I was about to pull out of my driveway and head to work when I glanced at my cell phone.
I had seven voicemails! Who could have called me so many times?
I listened to the first message, and it was my youngest daughter, Kaci, distraught and crying. You can never understand her on the phone when she’s upset, but I knew it was her. What could be wrong? So, I listened to the next message. Again, her crying, never staying on the phone more than a couple of seconds.
As I quickly headed to her school, my mind began to imagine the problem. Had someone hurt her?
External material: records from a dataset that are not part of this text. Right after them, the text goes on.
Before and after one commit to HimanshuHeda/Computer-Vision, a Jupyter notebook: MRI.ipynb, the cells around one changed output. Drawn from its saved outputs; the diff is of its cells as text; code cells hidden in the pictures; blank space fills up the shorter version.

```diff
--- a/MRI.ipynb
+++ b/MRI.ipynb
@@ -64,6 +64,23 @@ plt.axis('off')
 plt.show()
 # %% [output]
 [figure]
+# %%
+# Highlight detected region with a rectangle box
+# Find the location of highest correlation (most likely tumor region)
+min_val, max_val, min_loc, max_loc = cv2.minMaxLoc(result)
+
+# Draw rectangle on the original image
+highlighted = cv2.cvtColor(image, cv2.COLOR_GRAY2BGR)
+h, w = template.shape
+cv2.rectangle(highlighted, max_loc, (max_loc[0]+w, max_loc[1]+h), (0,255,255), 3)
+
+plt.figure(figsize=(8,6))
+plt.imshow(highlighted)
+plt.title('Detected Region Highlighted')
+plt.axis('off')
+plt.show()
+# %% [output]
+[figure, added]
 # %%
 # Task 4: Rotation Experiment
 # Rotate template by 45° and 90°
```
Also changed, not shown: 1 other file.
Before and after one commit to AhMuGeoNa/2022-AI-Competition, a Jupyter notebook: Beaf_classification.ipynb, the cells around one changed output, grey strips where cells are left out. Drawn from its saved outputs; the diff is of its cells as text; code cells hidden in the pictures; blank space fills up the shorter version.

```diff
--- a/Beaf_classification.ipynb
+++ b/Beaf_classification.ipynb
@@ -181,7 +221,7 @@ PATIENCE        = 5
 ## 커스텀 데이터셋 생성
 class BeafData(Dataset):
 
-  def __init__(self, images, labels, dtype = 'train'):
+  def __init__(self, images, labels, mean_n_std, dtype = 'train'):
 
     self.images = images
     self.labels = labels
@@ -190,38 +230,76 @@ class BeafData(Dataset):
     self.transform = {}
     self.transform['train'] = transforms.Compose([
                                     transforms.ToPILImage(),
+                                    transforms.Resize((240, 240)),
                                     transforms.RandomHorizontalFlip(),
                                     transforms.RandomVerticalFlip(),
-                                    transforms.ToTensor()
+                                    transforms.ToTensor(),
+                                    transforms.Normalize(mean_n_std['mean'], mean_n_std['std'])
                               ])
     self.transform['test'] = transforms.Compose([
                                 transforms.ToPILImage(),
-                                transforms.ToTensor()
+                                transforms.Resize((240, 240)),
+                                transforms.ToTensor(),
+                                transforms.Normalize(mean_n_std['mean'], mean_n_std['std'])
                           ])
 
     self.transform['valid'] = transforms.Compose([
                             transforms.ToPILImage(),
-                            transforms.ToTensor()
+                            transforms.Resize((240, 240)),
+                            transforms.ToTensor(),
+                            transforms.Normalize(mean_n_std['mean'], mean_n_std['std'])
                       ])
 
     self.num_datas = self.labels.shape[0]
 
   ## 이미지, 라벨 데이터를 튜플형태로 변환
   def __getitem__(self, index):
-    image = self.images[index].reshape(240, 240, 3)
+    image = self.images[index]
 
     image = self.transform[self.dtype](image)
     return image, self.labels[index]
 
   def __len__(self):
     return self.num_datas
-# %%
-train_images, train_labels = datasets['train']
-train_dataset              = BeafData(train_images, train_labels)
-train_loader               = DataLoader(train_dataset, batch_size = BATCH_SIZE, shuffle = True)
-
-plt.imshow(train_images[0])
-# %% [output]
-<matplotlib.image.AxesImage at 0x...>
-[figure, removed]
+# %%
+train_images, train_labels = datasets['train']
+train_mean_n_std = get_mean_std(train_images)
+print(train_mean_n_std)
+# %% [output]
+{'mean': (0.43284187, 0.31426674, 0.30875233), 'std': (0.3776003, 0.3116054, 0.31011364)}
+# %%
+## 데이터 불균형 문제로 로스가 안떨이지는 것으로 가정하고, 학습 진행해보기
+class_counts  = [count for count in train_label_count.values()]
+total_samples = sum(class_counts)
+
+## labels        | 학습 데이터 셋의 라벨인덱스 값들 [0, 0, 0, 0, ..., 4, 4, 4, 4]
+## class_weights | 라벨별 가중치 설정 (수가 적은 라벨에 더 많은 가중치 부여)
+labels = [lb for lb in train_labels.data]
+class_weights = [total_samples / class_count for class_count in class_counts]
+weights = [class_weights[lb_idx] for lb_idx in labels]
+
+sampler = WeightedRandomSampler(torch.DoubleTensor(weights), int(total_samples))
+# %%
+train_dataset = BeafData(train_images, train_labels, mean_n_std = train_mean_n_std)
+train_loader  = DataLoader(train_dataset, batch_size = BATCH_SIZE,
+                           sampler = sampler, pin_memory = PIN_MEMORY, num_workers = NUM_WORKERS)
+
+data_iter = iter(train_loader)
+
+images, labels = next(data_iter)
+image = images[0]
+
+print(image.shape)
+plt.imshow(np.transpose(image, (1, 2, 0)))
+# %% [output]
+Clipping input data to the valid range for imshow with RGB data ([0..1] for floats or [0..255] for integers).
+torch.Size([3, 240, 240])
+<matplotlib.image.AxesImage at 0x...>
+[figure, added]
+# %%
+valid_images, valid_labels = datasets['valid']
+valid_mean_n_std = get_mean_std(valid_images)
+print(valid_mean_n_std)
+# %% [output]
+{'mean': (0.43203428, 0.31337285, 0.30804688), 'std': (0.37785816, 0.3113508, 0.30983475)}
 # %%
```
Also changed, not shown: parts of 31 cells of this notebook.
Had the teacher addressed her harshly? … Still, the next two voicemails were even shorter, some with only whines.
I was about in tears when I pulled into the school parking lot. I rushed to the office. “I have to talk to my daughter,” I said with urgency. “She called me on the phone distraught.”
One of the women in the school office told me Kaci was in the gym, so we quickly walked to her P.E. class. (Had she broken her arm? Was she hurt?)
When we arrived at the gym, I saw my little 10-year-old swinging a racquet and playing with the other children. She looked fine, so I was puzzled. I motioned for her to come to the door.
When she was asked if she had called me that morning, she said, “No.” …. But she had called two weeks ago. And then I remembered getting a phone call on our home phone weeks earlier. She had been upset because she had thought an envelope with money for school pictures was missing … It wasn’t. It was in her notebook. So, she quickly recovered from her tears.
Or so I thought. I didn’t realize she had tried calling my cell phone several times. Aren’t cell phones grand? I’m not sure if anyone else’s phone does this, but sometimes I don’t get a message alerting me to voicemails. Then, one day I’ll get one that seems to push all the voicemails forward at once.
So, I left her school that morning, relieved but mentally shaken.
When I retold this story to my family, my oldest daughter reminded me of a time last year when my worry took me a little over the top, too.
I showed up at her middle school with two pairs of pants and a sandwich.
I thought she had ripped her pants (I had seen a dark spot on her jeans when she boarded the bus, so I thought they were torn.) And news reports of tainted peanut butter panicked me because I had packed her a peanut butter and jelly sandwich.
Well, the rip turned out to be a sticker on her jeans. But I still made her switch out the sandwiches.
My children might laugh at me for my antics, but it’s just my nature. I will always worry about my kids. — Linda Lynn